# [What you will do]
Look through the material for lines with the word "coverage", and copy each one.

[Opening Extracted data section]

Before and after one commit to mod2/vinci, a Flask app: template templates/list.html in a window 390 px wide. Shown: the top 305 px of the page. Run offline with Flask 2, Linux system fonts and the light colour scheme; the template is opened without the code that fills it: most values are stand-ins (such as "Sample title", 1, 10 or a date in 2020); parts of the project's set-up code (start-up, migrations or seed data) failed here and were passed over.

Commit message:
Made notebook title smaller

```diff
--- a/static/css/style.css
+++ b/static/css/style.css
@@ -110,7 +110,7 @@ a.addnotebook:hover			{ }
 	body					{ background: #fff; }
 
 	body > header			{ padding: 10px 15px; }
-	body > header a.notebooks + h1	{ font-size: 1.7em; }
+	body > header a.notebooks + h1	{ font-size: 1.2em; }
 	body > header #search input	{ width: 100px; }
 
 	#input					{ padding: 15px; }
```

[Closing Extracted data section]
[Opening Extracted data section]

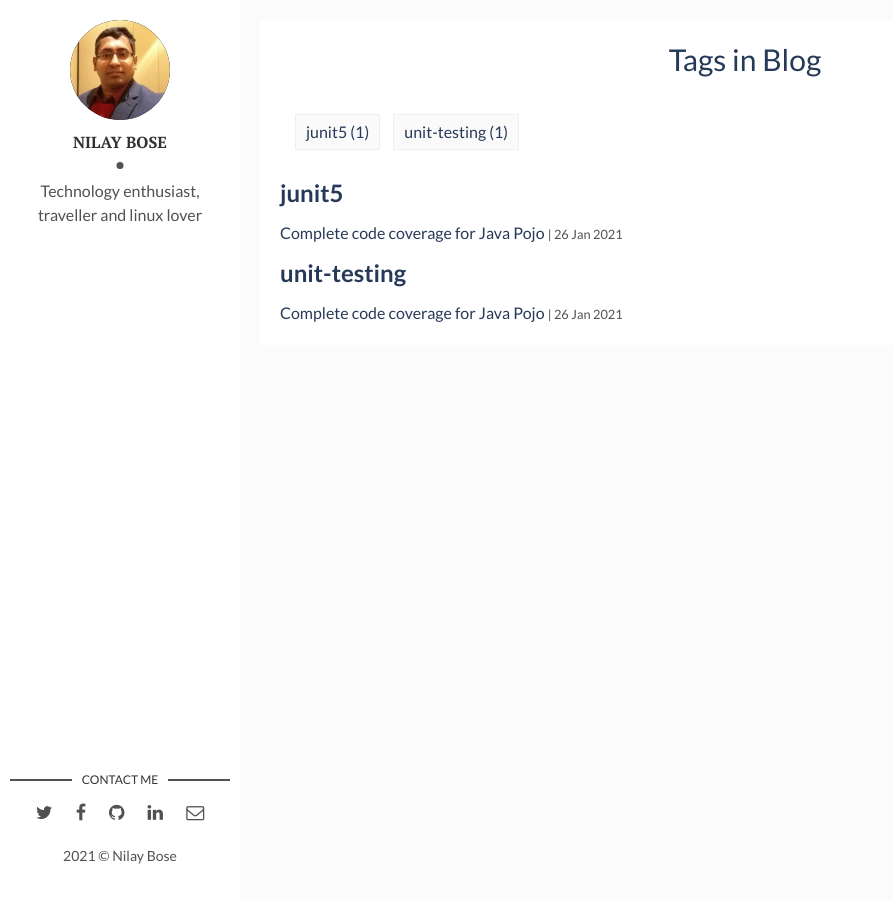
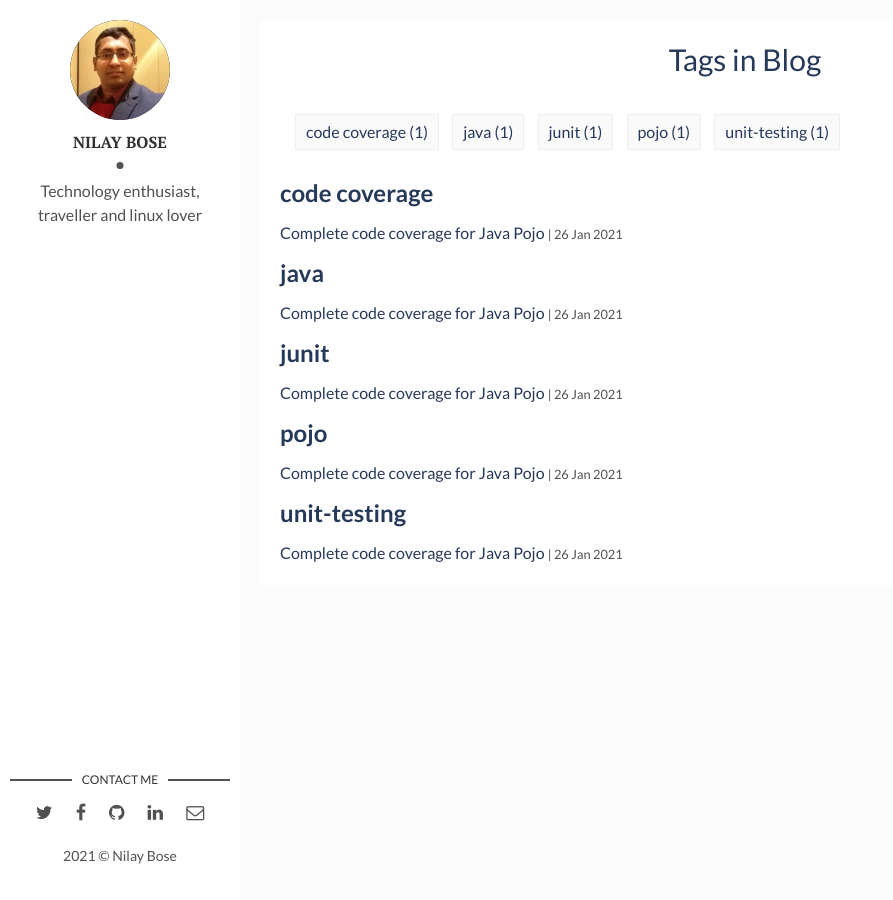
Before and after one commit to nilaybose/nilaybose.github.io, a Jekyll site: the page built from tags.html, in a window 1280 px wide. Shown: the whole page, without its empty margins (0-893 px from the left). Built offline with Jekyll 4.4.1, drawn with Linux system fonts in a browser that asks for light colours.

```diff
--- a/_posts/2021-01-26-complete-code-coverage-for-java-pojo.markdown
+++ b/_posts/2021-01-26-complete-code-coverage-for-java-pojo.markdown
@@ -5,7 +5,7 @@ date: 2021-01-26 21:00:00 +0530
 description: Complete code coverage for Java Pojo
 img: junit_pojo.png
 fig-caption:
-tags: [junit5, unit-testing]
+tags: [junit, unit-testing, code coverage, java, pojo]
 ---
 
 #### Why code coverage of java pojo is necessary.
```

[Closing Extracted data section]

# [Output for this task]
--- a/_posts/2021-01-26-complete-code-coverage-for-java-pojo.markdown
+++ b/_posts/2021-01-26-complete-code-coverage-for-java-pojo.markdown
 description: Complete code coverage for Java Pojo
+tags: [junit, unit-testing, code coverage, java, pojo]
 #### Why code coverage of java pojo is necessary.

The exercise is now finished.